This blog post was originally published under the same name in the Toronto Star on Saturday August 16th, 2014. Click here to go to the original article.
As one columnist recently put it, the suburbs can be a “snooze fest” for the younger generation. Echo boomers, loosely defined as those between the ages of 16 and 34 and the fastest-growing demographic in Toronto, are choosing urban over suburban and are forgoing a driver’s licence in favour of walking, cycling and transit. Our data confirms this trend in Toronto.
There are many differing reasons why, including the high cost of driving, greater awareness of environmental impacts, a rejection of the quality of life, costs and sacrifices that accompany a long commute, and importantly, it is increasingly possible to live without a car.
To do so, they are also choosing to live in neighbourhoods different from the ones in which they were raised. They want the food, culture, people, job choice and activities that come with a neighbourhood that thrives on diversity. And they want to be in active places where a lot is happening just steps from home.
Given that the downtown is growing at four times the rate of the rest of the city, it is fair to say that this demographic is driving a gravitational shift in economic growth. Large employers like Coke and Google are moving to the core as they clamour to be near this future workforce.
Part of the appeal of the downtown is that it represents our most mature “complete community,” defined in our official plan as places where it is possible to live and work, and/or undertake the activities of daily life within walking distance or a short transit ride from home. Some would argue that downtown is in fact creaking under the strain. I don’t disagree, and this is where a “complete community” lens becomes useful in assessing how to plan moving forward.
While there are ways that the downtown needs to become more complete (more park space!), a clear opportunity for our city are those places where there is primarily one use (residential), catering to one housing type (single family homeowners) that have been designed for residents to move around in one way (driving).
Here is why.
Complete communities provide options for getting around both your neighbourhood and the city.
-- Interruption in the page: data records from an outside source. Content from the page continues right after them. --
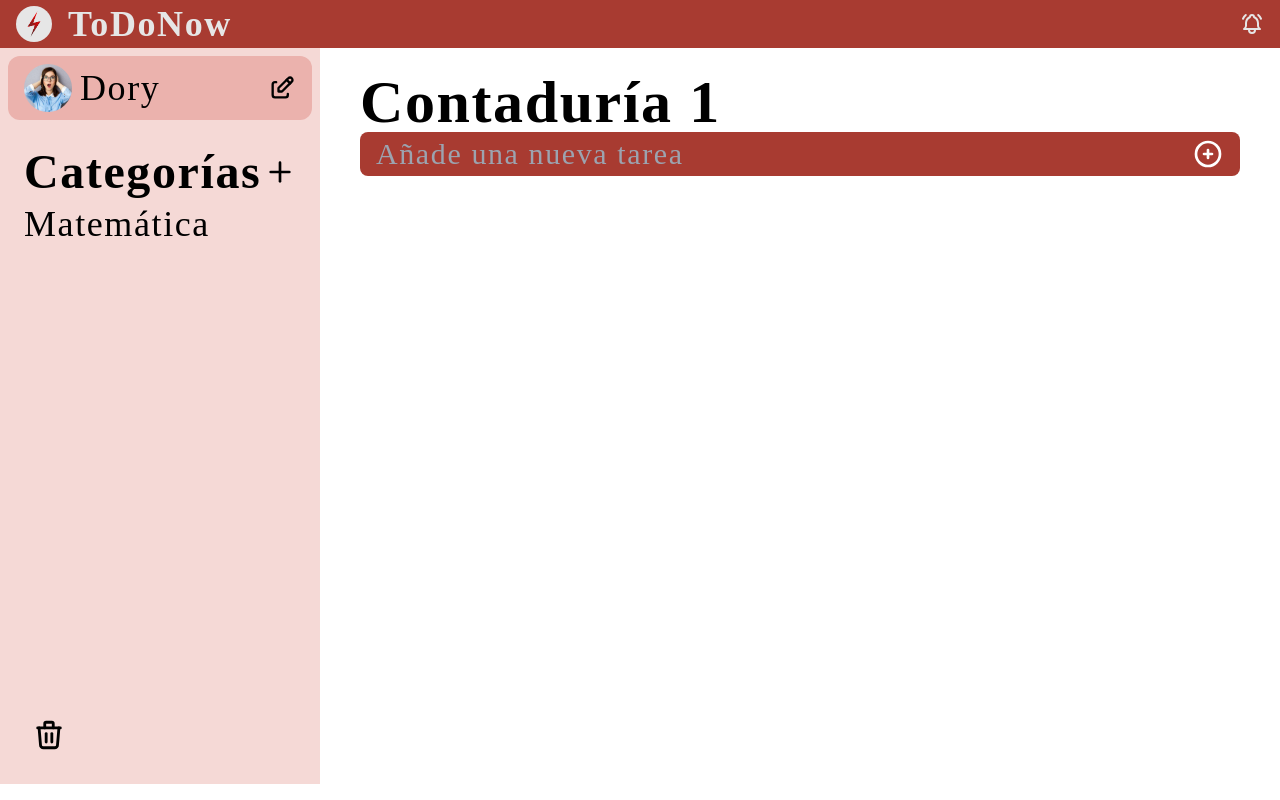
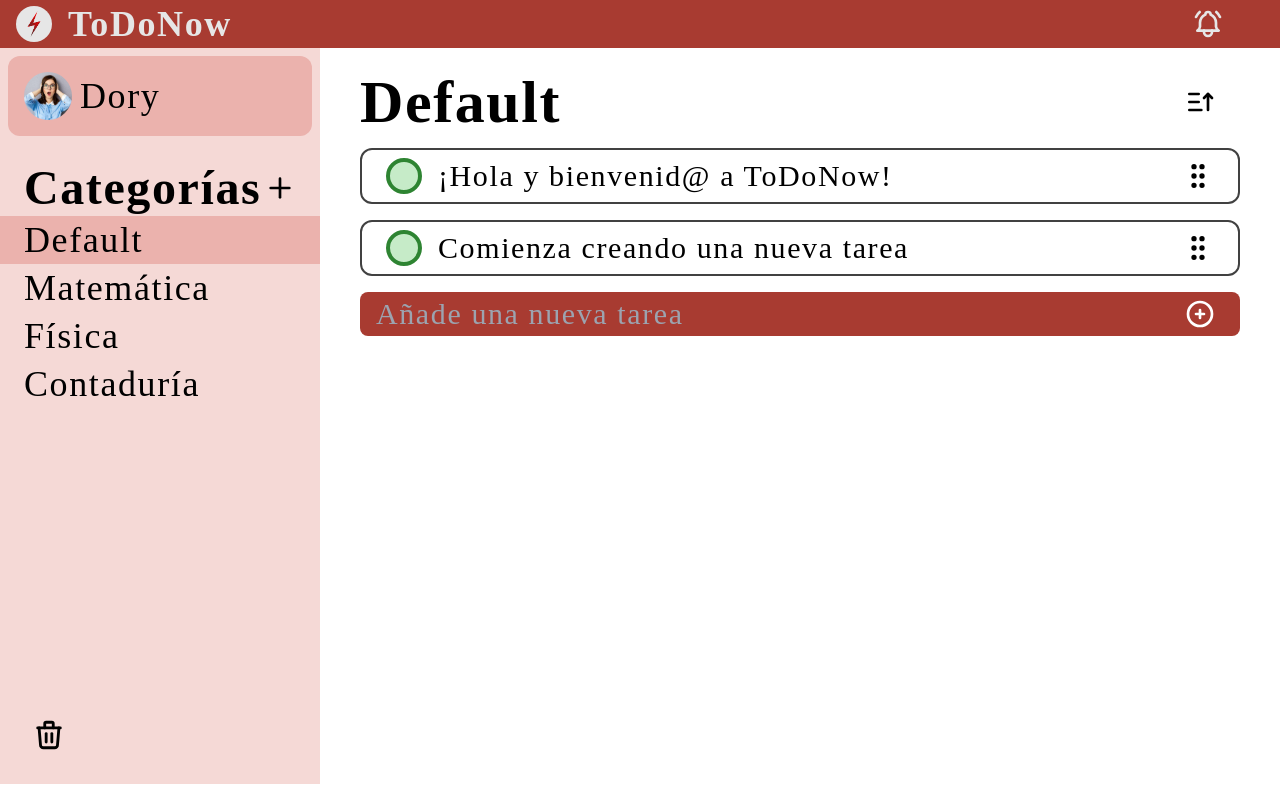
Before and after one commit to eavm314/ProyectoHCI, a React (Vite) app: page /home in a window 1280 px wide. Built offline with nearby package versions, Linux system fonts and the light colour scheme; a web font is replaced by a local one.

Commit message:
Ya funcionan las carpetitas

```diff
--- a/src/components/Home/BarraLateral.jsx
+++ b/src/components/Home/BarraLateral.jsx
@@ -1,16 +1,34 @@
 import React from 'react'
 import { Perfil } from './Perfil'
-import { Categorias } from './Categorias'
-import { IconTrash } from '@tabler/icons-react'
+import { Carpeta } from './Carpeta'
+import { IconTrash, IconPlus } from '@tabler/icons-react'
 
-export const BarraLateral = () => {
+
+export const BarraLateral = (props) => {
+    const { listaCarpetas, carpetaActual, setCarpetaActual } = props;
+    console.log(listaCarpetas);
     return (
         <div className='w-1/4 bg-rojito-1 flex flex-col'>
-        <Perfil/>
-        <Categorias/>
+            <Perfil />
+
+            <div className='flex items-center
+            px-6 py-1 mt-4
+            text-5xl font-bold
+            hover:bg-rojito-2'>
+                <button>
+                    Categorías
+                </button>
+                <button className='ml-auto hover:text-rojito-5' >
+                    <IconPlus size={32} />
+                </button>
+            </div>
+
+            {listaCarpetas.map((c) => (
+                <Carpeta nombre={c} carpetaActual={carpetaActual} setCarpetaActual={setCarpetaActual}/>
+            ))}
 
             <button className='m-6 p-2 mt-auto hover:text-rojito-5'>
-            <IconTrash size={34}/>
+                <IconTrash size={34} />
             </button>
         </div>
     )
--- a/src/components/Home/Carpeta.jsx
+++ b/src/components/Home/Carpeta.jsx
@@ -1,14 +1,21 @@
 import { IconTrash } from '@tabler/icons-react'
 import React from 'react'
 
-export const Carpeta = () => {
+export const Carpeta = (props) => {
+    const {nombre, carpetaActual, setCarpetaActual} = props;
     return (
-        <div className='group flex items-center
-        text-4xl px-6 py-1
-        hover:bg-rojito-2'>
-            <button >
-                Matemática
+
+        <div className={'group flex items-center text-4xl px-6 py-1 hover:bg-rojito-2 ' +
+        (nombre === carpetaActual? "bg-rojito-2": "bg-rojito-1")}
+        // style={{backgroundColor: nombre === carpetaActual? '#EBB2AD':'#F5D9D6', backgroundColor:hover: '#EBB2AD'}}
+        // onMouseOut={this.style.backgroundColor=nombre === carpetaActual? '#EBB2AD':'#F5D9D6'}
+        // onMouseOver={this.style.backgroundColor='#EBB2AD'}
+        >
+            <button
+                onClick={()=>{setCarpetaActual(nombre)}}>
+                {nombre}
             </button>
+
             <button className='ml-auto invisible group-hover:visible hover:text-rojito-5'>
                 <IconTrash />
             </button>
--- a/src/components/Home/Categorias.jsx
+++ /dev/null
@@ -1,24 +0,0 @@
-import { IconPlus } from '@tabler/icons-react'
-import React from 'react'
-import { Carpeta } from './Carpeta'
-
-export const Categorias = () => {
-    return (
-        <div>
-            <div className='flex items-center
-            px-6 py-1 mt-4
-            text-5xl font-bold
-            hover:bg-rojito-2'>
-                <button>
-                    Categorías
-                </button>
-                <button className='ml-auto hover:text-rojito-5' >
-                    <IconPlus size={32} />
-                </button>
-            </div>
-
-            <Carpeta />
-
-        </div>
-    )
-}
--- a/src/components/Home/Content.jsx
+++ b/src/components/Home/Content.jsx
@@ -3,10 +3,25 @@ import { BarraLateral } from "./BarraLateral";
 import { Notas } from "./Notas";
 
 export const Content = () => {
-  return (
-    <div className="flex">
-      <BarraLateral/>
-      <Notas/>
-    </div>
-  );
+    const [carpetaActual, setCarpetaActual] = useState("Default")
+    const [carpetasMap, setCarpetasMap] = useState(
+        new Map().set("Default", ["¡Hola y bienvenid@ a ToDoNow!", "Comienza creando una nueva tarea"])
+                .set("Matemática", [])
+                .set("Física", [])
+                .set("Contaduría", [])
+    );
+
+    return (
+        <div className="flex">
+            <BarraLateral
+            listaCarpetas={[...carpetasMap.keys()]}
+            carpetaActual={carpetaActual}
+            setCarpetaActual={setCarpetaActual} />
+
+            <Notas
+            nombreCarpeta={carpetaActual}
+            carpetasMap={carpetasMap}
+            setCarpetasMap={setCarpetasMap}/>
+        </div>
+    );
 };
--- a/src/components/Home/Navigation.jsx
+++ b/src/components/Home/Navigation.jsx
@@ -11,7 +11,7 @@ export const Navigation = () => {
             <h1 className='text-4xl ml-4 font-bold'>
                 ToDoNow
             </h1>
-            <IconBellRinging className='ml-auto mr-4' />
+            <IconBellRinging className='ml-auto mr-14' size={32}/>
 
         </div>
     )
--- a/src/components/Home/Notas.jsx
+++ b/src/components/Home/Notas.jsx
@@ -1,9 +1,15 @@
 import React, { useState } from 'react'
 import { Tarea } from './Tarea'
-import { IconCirclePlus } from '@tabler/icons-react'
+import { IconCirclePlus, IconSortAscending} from '@tabler/icons-react'
 
-export const Notas = () => {
-    const [listaTareas, setListaTareas] = useState([])
+export const Notas = (props) => {
+
+    const {nombreCarpeta, carpetasMap, setCarpetasMap} = props;
+    // console.log(listaTareas);
+    // Usar prop con map
+    // const [listaTareas, setListaTareas] = useState([]);
+
+
     const [tarea, setTarea] = useState("");
 
     const guardarTarea = (event) => {
@@ -13,17 +19,22 @@ export const Notas = () => {
         if ([tarea].includes("")) {
             return;
         }
-        setListaTareas([...listaTareas, { contenido: tarea }])
-        setTarea("")
+        setCarpetasMap(carpetasMap.set(nombreCarpeta, [...carpetasMap.get(nombreCarpeta), tarea]));
+        setTarea("");
     };
 
 
     return (
         <div className='w-3/4 px-10 py-6 overflow-auto pantalla'>
-            <h1 className='text-6xl font-bold'>Contaduría 1</h1>
+            <div className='flex items-center'>
+                <h1 className='text-6xl font-bold'>{nombreCarpeta}</h1>
+                <button className='ml-auto mr-6 hover:text-rojito-5' >
+                    <IconSortAscending size={32} />
+                </button>
+            </div>
 
-            {listaTareas.map((tarea) => (
-                <Tarea contenido={tarea.contenido} />
+            {carpetasMap.get(nombreCarpeta).map((tarea) => (
+                <Tarea contenido={tarea} />
             ))}
 
             <form
@@ -39,7 +50,7 @@ export const Notas = () => {
                     value={tarea}
                     onChange={(t) => setTarea(t.target.value)}/>
                 <button type='submit'
-                    className='ml-auto active:text-rojito-3'>
+                    className='ml-auto mr-2 active:text-rojito-3'>
                     <IconCirclePlus size={32} />
                 </button>
             </form>
--- a/src/components/Home/Perfil.jsx
+++ b/src/components/Home/Perfil.jsx
@@ -3,14 +3,19 @@ import React from 'react'
 
 export const Perfil = () => {
   return (
-    <div className='h-16 flex items-center bg-rojito-2 m-2 px-4 rounded-xl'>
-        <img className='h-12 w-12 rounded-full'
+    <button
+    className='group flex items-center bg-rojito-2 m-2 p-4 rounded-xl
+    hover:flex-col hover:justify-center'>
+        <img
+        className='h-12 w-12 rounded-full
+        group-hover:w-1/2 group-hover:h-auto'
         src="./public/dory.png" alt="perfil" />
 
-        <p className='text-4xl ml-2'>Dory</p>
-        <button className='ml-auto hover:text-rojito-5'>
+        <p className='text-4xl ml-2 mr-4 group-hover:mt-4 group-hover:text-5xl'>Dory</p>
+
+        {/* <button className='ml-auto hover:text-rojito-5'>
             <IconEdit  size={28}/>
-        </button>
-    </div>
+        </button> */}
+    </button>
   )
 }
```
Lines whose indentation alone changed are shown as unchanged.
You don’t need to drive or even own a car in a complete community, and it is possible to have a high quality of life without one. The downtown currently bears this out: 41 per cent of downtown residents are likely to walk or cycle to work while 34 per cent take transit.
In contrast to more contemporary suburbs, which have been designed for getting around in a car, complete communities cater to pedestrians and are supported by exceptional public transit. They are great places to walk and cycle, not just for recreation but as a form of transportation. In these communities, you can walk to do your groceries, go to school, get your hair cut or undertake everyday tasks. Transit is frequent and abundant for longer trips. They are ideal places for car share services, since using a car is one of a handful of movement options.
Why do these options work in complete communities, but not elsewhere? Complete communities are planned and designed with a mix of uses, combined or in proximity. At higher densities that make local retail and services viable, the “nearness” of many uses makes walking pleasant, and makes it more likely that you will know your neighbours. Pedestrians are expected and they are treated as a priority.
Complete communities also provide a range of housing options that accommodate a range of incomes and household types for all stages of life. For example, in the downtown, 40 per cent of condos are rented, whereas 60 per cent are owner occupied. There is almost an even split between condos and non-condos (houses, co-ops and rental apartments). This housing variety allows aging in place.
This is the emerging opportunity of infill development in our suburbs: to add more housing types to increase choice. The Humbertown development in Etobicoke will add a significant pedestrian destination with shops and public spaces for the surrounding suburbs, while also adding seniors housing and a diversity of new unit types in an area that can support growth. Regent Park, the West Don Lands and East Bayfront are more urban examples that will also deliver on the quality of life promise of walkable neighbourhoods.
By planning the city so that we can choose and organize our lives to travel less, we can offer an alternative to long commutes. Some will continue to choose the long commute because it is linked to a larger house on a larger lot, or because a house is preferred to a condo or to be in a desired community.
But by seeking to build complete communities, we ensure that we are increasing choice and not consigning another generation of Torontonians to the long commutes we have all come to abhor.